> Problem statement
Your reply should reproduce each entry exactly and contain no pictures.

Stored data entries
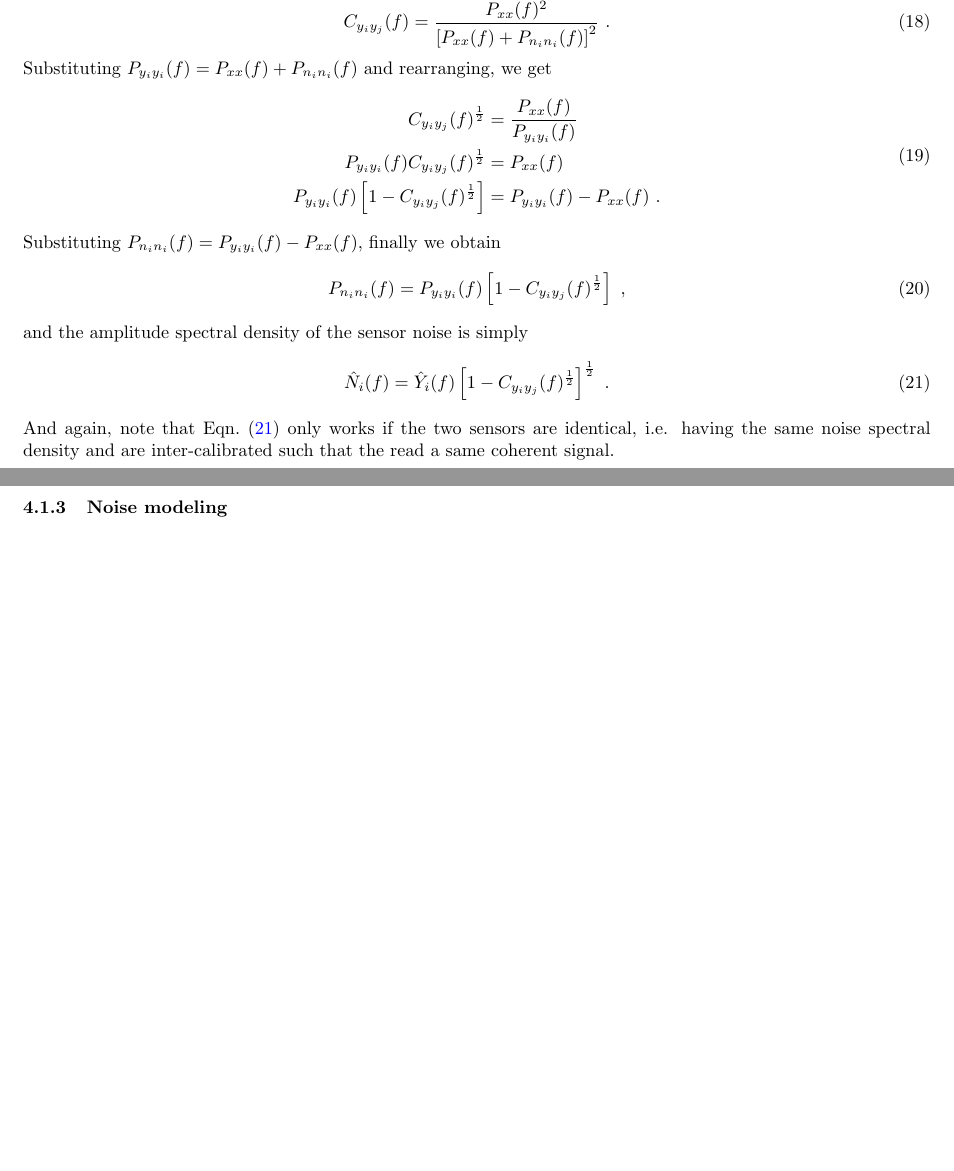
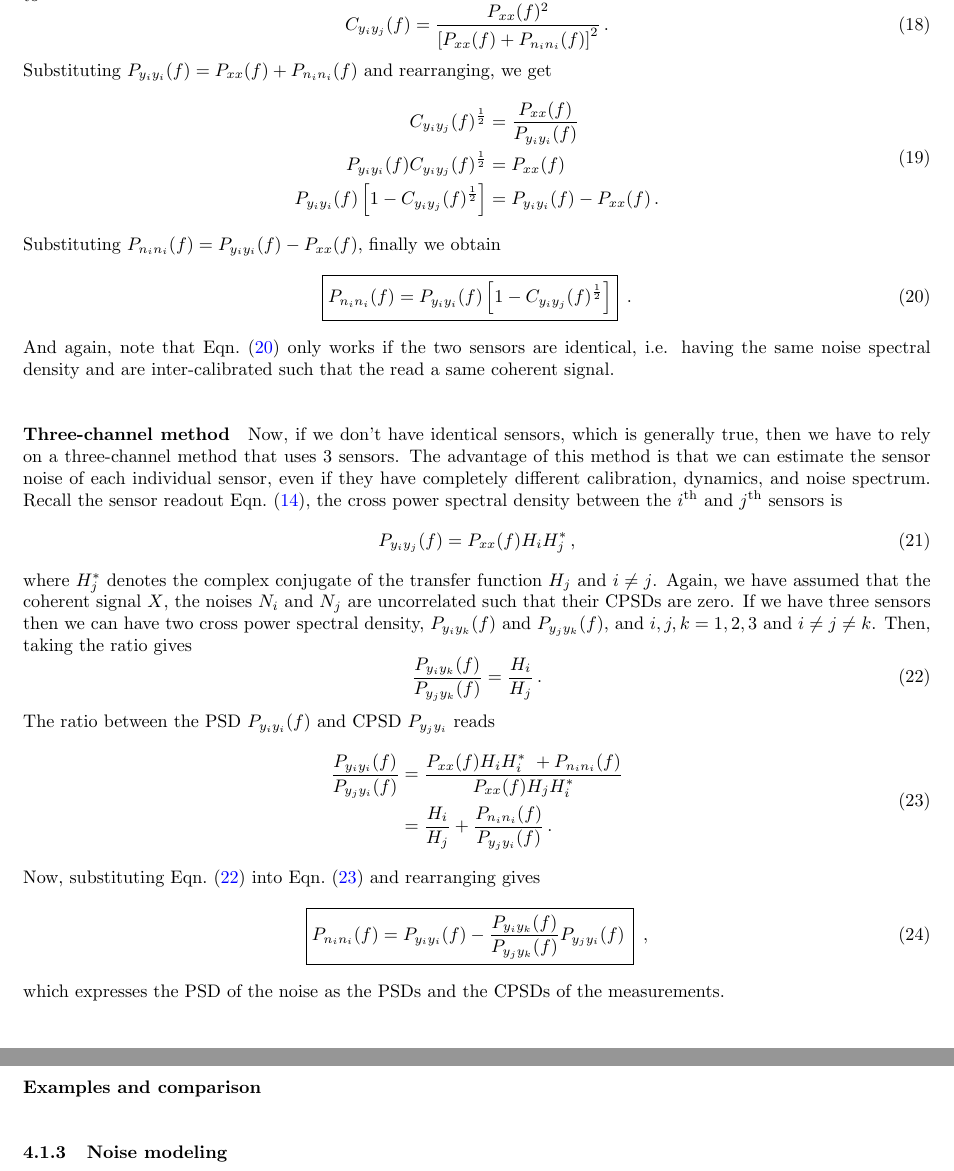
Before and after one commit to gw-vis/vis-commissioning-tex, a LaTeX document (main.tex, which reads sections/suspension_commissioning_baseline_methods/main.tex): two parts of pages 16 and 17 of 20, joined at a grey line, cut at the place of the change, the shorter picture padded with empty space. Compiled offline with pdfLaTeX.

Commit message:
three-channel  method

```diff
--- a/sections/suspension_commissioning_baseline_methods/main.tex
+++ b/sections/suspension_commissioning_baseline_methods/main.tex
@@ -65,3 +70,4 @@ Following that, the coherence between sensor readout $Y_i$ and $Y_j$ is
 \begin{equation}
 	\begin{split}
 	C_{y_iy_j}(f) &= \frac{\left\lvert P_{y_iy_j(f)}\right\rvert^2}{P_{y_iy_i}(f)P_{y_jy_j}(f)}\\
+	&= \frac{P_{xx}(f)^2}{\left[P_{xx}(f)+P_{n_i n_i}(f)\right]\left[P_{xx}(f)+P_{n_j n_j}(f)\right]} \,.
@@ -71,27 +76,60 @@ Following that, the coherence between sensor readout $Y_i$ and $Y_j$ is
 \end{equation}
 Here, if the power spectral densities of $N_i$ and $N_j$ is the same, i.e. $P_{n_in_i}(f)=P_{n_jn_j}(f)$, Eqn.~\eqref{eqn:coherence_yi_yj} further simplifies to
 \begin{equation}
-	C_{y_iy_j}(f) = \frac{P_{xx}(f)^2}{\left[P_{xx}(f)+P_{n_i n_i}(f)\right]^2}\ .
+	C_{y_iy_j}(f) = \frac{P_{xx}(f)^2}{\left[P_{xx}(f)+P_{n_i n_i}(f)\right]^2}\,.
 \end{equation}
 Substituting $P_{y_i y_i}(f) = P_{xx}(f) + P_{n_i n_i}(f)$ and rearranging, we get
 \begin{equation}
 	\begin{split}
 		C_{y_iy_j}(f)^\frac{1}{2} &= \frac{P_{xx}(f)}{P_{y_iy_i}(f)} \\
 		P_{y_iy_i}(f)C_{y_iy_j}(f)^\frac{1}{2} &= P_{xx}(f) \\
-		P_{y_iy_i}(f)\left[1-C_{y_iy_j}(f)^\frac{1}{2}\right] &= P_{y_iy_i}(f) - P_{xx}(f)\ .
+		P_{y_iy_i}(f)\left[1-C_{y_iy_j}(f)^\frac{1}{2}\right] &= P_{y_iy_i}(f) - P_{xx}(f)\,.
 	\end{split}
 \end{equation}
 Substituting $P_{n_i n_i}(f) = P_{y_i y_i}(f) - P_{xx}(f)$, finally we obtain
 \begin{equation}
-	P_{n_i n_i}(f) = P_{y_iy_i}(f)\left[1-C_{y_iy_j}(f)^\frac{1}{2}\right]\ ,
+	\boxed{
+		P_{n_i n_i}(f) = P_{y_iy_i}(f)\left[1-C_{y_iy_j}(f)^\frac{1}{2}\right]
+	}\,\ .
+	\label{eqn:p_ni_ni_2channel}
 \end{equation}
-and
-the amplitude spectral density of the sensor noise is simply
+And again, note that Eqn.~\eqref{eqn:p_ni_ni_2channel} only works if the two sensors are identical, i.e. having the same noise spectral density and are inter-calibrated such that the read a same coherent signal.
+
+\paragraph{Three-channel method}
+
+Now, if we don't have identical sensors, which is generally true, then we have to rely on a three-channel method that uses 3 sensors.
+The advantage of this method is that we can estimate the sensor noise of each individual sensor, even if they have completely different calibration, dynamics, and noise spectrum.
+Recall the sensor readout Eqn.~\eqref{eqn:inertial_sensing_readout}, the cross power spectral density between the $i^\mathrm{th}$ and $j^\mathrm{th}$ sensors is
 \begin{equation}
-	\hat{N}_i(f) = \hat{Y}_i(f)\left[1-C_{y_iy_j}(f)^\frac{1}{2}\right]^\frac{1}{2}\ .
-	\label{eqn:n_i_2sensor}
+	P_{y_iy_j}(f) = P_{xx}(f)H_iH_j^*\,,
 \end{equation}
-And again, note that Eqn.~\eqref{eqn:n_i_2sensor} only works if the two sensors are identical, i.e. having the same noise spectral density and are inter-calibrated such that the read a same coherent signal.
+where $H_j^*$ denotes the complex conjugate of the transfer function $H_j$ and $i\neq j$.
+Again, we have assumed that the coherent signal $X$, the noises $N_i$ and $N_j$ are uncorrelated such that their CPSDs are zero.
+If we have three sensors then we can have two cross power spectral density, $P_{y_iy_k}(f)$ and $P_{y_jy_k}(f)$, and $i,j,k=1,2,3$ and $i\neq j\neq k$.
+Then, taking the ratio gives
+\begin{equation}
+	\frac{P_{y_iy_k}(f)}{P_{y_jy_k}(f)} = \frac{H_i}{H_j}\,.
+	\label{eqn:p_yi_yj}
+\end{equation}
+The ratio between the PSD $P_{y_iy_i}(f)$ and CPSD $P_{y_jy_i}$ reads
+\begin{equation}
+	\begin{split}
+	\frac{P_{y_iy_i}(f)}{P_{y_jy_i}(f)} &= \frac{P_{xx}(f)H_iH_i^*\ + P_{n_in_i}(f)}{P_{xx}(f)H_jH_i^*} \\
+	&= \frac{H_i}{H_j} + \frac{P_{n_in_i}(f)}{P_{y_jy_i}(f)}\,.
+	\end{split}
+	\label{eqn:p_yi_yi_on_p_yj_yi}
+\end{equation}
+Now, substituting Eqn.~\eqref{eqn:p_yi_yj} into Eqn.~\eqref{eqn:p_yi_yi_on_p_yj_yi} and rearranging gives
+\begin{equation}
+	\boxed{
+		P_{n_in_i}(f) = P_{y_iy_i}(f) - \frac{P_{y_iy_k}(f)}{P_{y_jy_k}(f)}P_{y_jy_i}(f)\,
+	}\,\ ,
+	\label{eqn:p_ni_ni_3channel}
+\end{equation}
+which expresses the PSD of the noise as the PSDs and the CPSDs of the measurements.
+
+\paragraph{Examples and comparison}
+
 
 
 
```
Also changed, not shown: appendices/spectral_density.tex (+6 -6 lines), main_bib.bib (+13 -0 lines), sections/suspension_commissioning_tasks/main.tex (+12 -12 lines), main.pdf, sections/suspension_commissioning_baseline_methods/main.tex (18 more changed lines).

> Answer box
Before and after one commit to gw-vis/vis-commissioning-tex, a LaTeX document (main.tex, which reads sections/suspension_commissioning_baseline_methods/main.tex): two parts of pages 16 and 17 of 20, joined at a grey line, cut at the place of the change, the shorter picture padded with empty space. Compiled offline with pdfLaTeX.

Commit message:
three-channel  method

```diff
--- a/sections/suspension_commissioning_baseline_methods/main.tex
+++ b/sections/suspension_commissioning_baseline_methods/main.tex
@@ -65,3 +70,4 @@ Following that, the coherence between sensor readout $Y_i$ and $Y_j$ is
 \begin{equation}
 	\begin{split}
 	C_{y_iy_j}(f) &= \frac{\left\lvert P_{y_iy_j(f)}\right\rvert^2}{P_{y_iy_i}(f)P_{y_jy_j}(f)}\\
+	&= \frac{P_{xx}(f)^2}{\left[P_{xx}(f)+P_{n_i n_i}(f)\right]\left[P_{xx}(f)+P_{n_j n_j}(f)\right]} \,.
@@ -71,27 +76,60 @@ Following that, the coherence between sensor readout $Y_i$ and $Y_j$ is
 \end{equation}
 Here, if the power spectral densities of $N_i$ and $N_j$ is the same, i.e. $P_{n_in_i}(f)=P_{n_jn_j}(f)$, Eqn.~\eqref{eqn:coherence_yi_yj} further simplifies to
 \begin{equation}
-	C_{y_iy_j}(f) = \frac{P_{xx}(f)^2}{\left[P_{xx}(f)+P_{n_i n_i}(f)\right]^2}\ .
+	C_{y_iy_j}(f) = \frac{P_{xx}(f)^2}{\left[P_{xx}(f)+P_{n_i n_i}(f)\right]^2}\,.
 \end{equation}
 Substituting $P_{y_i y_i}(f) = P_{xx}(f) + P_{n_i n_i}(f)$ and rearranging, we get
 \begin{equation}
 	\begin{split}
 		C_{y_iy_j}(f)^\frac{1}{2} &= \frac{P_{xx}(f)}{P_{y_iy_i}(f)} \\
 		P_{y_iy_i}(f)C_{y_iy_j}(f)^\frac{1}{2} &= P_{xx}(f) \\
-		P_{y_iy_i}(f)\left[1-C_{y_iy_j}(f)^\frac{1}{2}\right] &= P_{y_iy_i}(f) - P_{xx}(f)\ .
+		P_{y_iy_i}(f)\left[1-C_{y_iy_j}(f)^\frac{1}{2}\right] &= P_{y_iy_i}(f) - P_{xx}(f)\,.
 	\end{split}
 \end{equation}
 Substituting $P_{n_i n_i}(f) = P_{y_i y_i}(f) - P_{xx}(f)$, finally we obtain
 \begin{equation}
-	P_{n_i n_i}(f) = P_{y_iy_i}(f)\left[1-C_{y_iy_j}(f)^\frac{1}{2}\right]\ ,
+	\boxed{
+		P_{n_i n_i}(f) = P_{y_iy_i}(f)\left[1-C_{y_iy_j}(f)^\frac{1}{2}\right]
+	}\,\ .
+	\label{eqn:p_ni_ni_2channel}
 \end{equation}
-and
-the amplitude spectral density of the sensor noise is simply
+And again, note that Eqn.~\eqref{eqn:p_ni_ni_2channel} only works if the two sensors are identical, i.e. having the same noise spectral density and are inter-calibrated such that the read a same coherent signal.
+
+\paragraph{Three-channel method}
+
+Now, if we don't have identical sensors, which is generally true, then we have to rely on a three-channel method that uses 3 sensors.
+The advantage of this method is that we can estimate the sensor noise of each individual sensor, even if they have completely different calibration, dynamics, and noise spectrum.
+Recall the sensor readout Eqn.~\eqref{eqn:inertial_sensing_readout}, the cross power spectral density between the $i^\mathrm{th}$ and $j^\mathrm{th}$ sensors is
 \begin{equation}
-	\hat{N}_i(f) = \hat{Y}_i(f)\left[1-C_{y_iy_j}(f)^\frac{1}{2}\right]^\frac{1}{2}\ .
-	\label{eqn:n_i_2sensor}
+	P_{y_iy_j}(f) = P_{xx}(f)H_iH_j^*\,,
 \end{equation}
-And again, note that Eqn.~\eqref{eqn:n_i_2sensor} only works if the two sensors are identical, i.e. having the same noise spectral density and are inter-calibrated such that the read a same coherent signal.
+where $H_j^*$ denotes the complex conjugate of the transfer function $H_j$ and $i\neq j$.
+Again, we have assumed that the coherent signal $X$, the noises $N_i$ and $N_j$ are uncorrelated such that their CPSDs are zero.
+If we have three sensors then we can have two cross power spectral density, $P_{y_iy_k}(f)$ and $P_{y_jy_k}(f)$, and $i,j,k=1,2,3$ and $i\neq j\neq k$.
+Then, taking the ratio gives
+\begin{equation}
+	\frac{P_{y_iy_k}(f)}{P_{y_jy_k}(f)} = \frac{H_i}{H_j}\,.
+	\label{eqn:p_yi_yj}
+\end{equation}
+The ratio between the PSD $P_{y_iy_i}(f)$ and CPSD $P_{y_jy_i}$ reads
+\begin{equation}
+	\begin{split}
+	\frac{P_{y_iy_i}(f)}{P_{y_jy_i}(f)} &= \frac{P_{xx}(f)H_iH_i^*\ + P_{n_in_i}(f)}{P_{xx}(f)H_jH_i^*} \\
+	&= \frac{H_i}{H_j} + \frac{P_{n_in_i}(f)}{P_{y_jy_i}(f)}\,.
+	\end{split}
+	\label{eqn:p_yi_yi_on_p_yj_yi}
+\end{equation}
+Now, substituting Eqn.~\eqref{eqn:p_yi_yj} into Eqn.~\eqref{eqn:p_yi_yi_on_p_yj_yi} and rearranging gives
+\begin{equation}
+	\boxed{
+		P_{n_in_i}(f) = P_{y_iy_i}(f) - \frac{P_{y_iy_k}(f)}{P_{y_jy_k}(f)}P_{y_jy_i}(f)\,
+	}\,\ ,
+	\label{eqn:p_ni_ni_3channel}
+\end{equation}
+which expresses the PSD of the noise as the PSDs and the CPSDs of the measurements.
+
+\paragraph{Examples and comparison}
+
 
 
 
```
Also changed, not shown: appendices/spectral_density.tex (+6 -6 lines), main_bib.bib (+13 -0 lines), sections/suspension_commissioning_tasks/main.tex (+12 -12 lines), main.pdf, sections/suspension_commissioning_baseline_methods/main.tex (18 more changed lines).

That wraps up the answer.